Wherever "Homework" shows up in the records below, copy the whole line.

______________________________

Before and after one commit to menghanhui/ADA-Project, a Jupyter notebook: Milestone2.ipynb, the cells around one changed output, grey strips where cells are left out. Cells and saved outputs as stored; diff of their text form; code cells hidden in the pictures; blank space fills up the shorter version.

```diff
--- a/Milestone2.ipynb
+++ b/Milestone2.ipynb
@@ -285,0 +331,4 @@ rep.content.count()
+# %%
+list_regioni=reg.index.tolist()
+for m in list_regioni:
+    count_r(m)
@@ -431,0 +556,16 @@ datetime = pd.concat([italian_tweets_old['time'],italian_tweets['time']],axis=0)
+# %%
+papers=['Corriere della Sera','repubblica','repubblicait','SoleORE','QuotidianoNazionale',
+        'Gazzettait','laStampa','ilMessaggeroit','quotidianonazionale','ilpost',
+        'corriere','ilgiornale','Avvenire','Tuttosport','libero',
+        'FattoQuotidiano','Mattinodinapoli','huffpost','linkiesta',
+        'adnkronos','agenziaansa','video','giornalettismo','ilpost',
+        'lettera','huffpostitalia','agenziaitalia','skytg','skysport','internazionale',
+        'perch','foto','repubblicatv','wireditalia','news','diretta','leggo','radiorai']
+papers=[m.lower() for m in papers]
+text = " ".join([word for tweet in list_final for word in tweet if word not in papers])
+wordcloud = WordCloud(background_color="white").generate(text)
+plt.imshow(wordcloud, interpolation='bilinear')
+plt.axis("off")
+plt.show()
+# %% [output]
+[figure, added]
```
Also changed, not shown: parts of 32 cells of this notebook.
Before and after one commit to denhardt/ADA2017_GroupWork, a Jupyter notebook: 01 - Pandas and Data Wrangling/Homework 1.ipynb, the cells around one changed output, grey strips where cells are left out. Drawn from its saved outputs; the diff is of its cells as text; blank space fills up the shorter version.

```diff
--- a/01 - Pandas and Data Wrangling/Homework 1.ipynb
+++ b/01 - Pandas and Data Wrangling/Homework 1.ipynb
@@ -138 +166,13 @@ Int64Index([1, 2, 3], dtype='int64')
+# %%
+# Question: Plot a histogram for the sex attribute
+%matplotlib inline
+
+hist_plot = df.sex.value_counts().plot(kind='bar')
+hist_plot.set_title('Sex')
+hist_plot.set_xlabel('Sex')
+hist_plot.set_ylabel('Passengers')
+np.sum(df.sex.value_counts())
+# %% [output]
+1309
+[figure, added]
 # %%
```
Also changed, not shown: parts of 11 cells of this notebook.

______________________________

**ANSWER FOR THIS EXERCISE**
Before and after one commit to denhardt/ADA2017_GroupWork, a Jupyter notebook: 01 - Pandas and Data Wrangling/Homework 1.ipynb, the cells around one changed output, grey strips where cells are left out. Drawn from its saved outputs; the diff is of its cells as text; blank space fills up the shorter version.
--- a/01 - Pandas and Data Wrangling/Homework 1.ipynb
+++ b/01 - Pandas and Data Wrangling/Homework 1.ipynb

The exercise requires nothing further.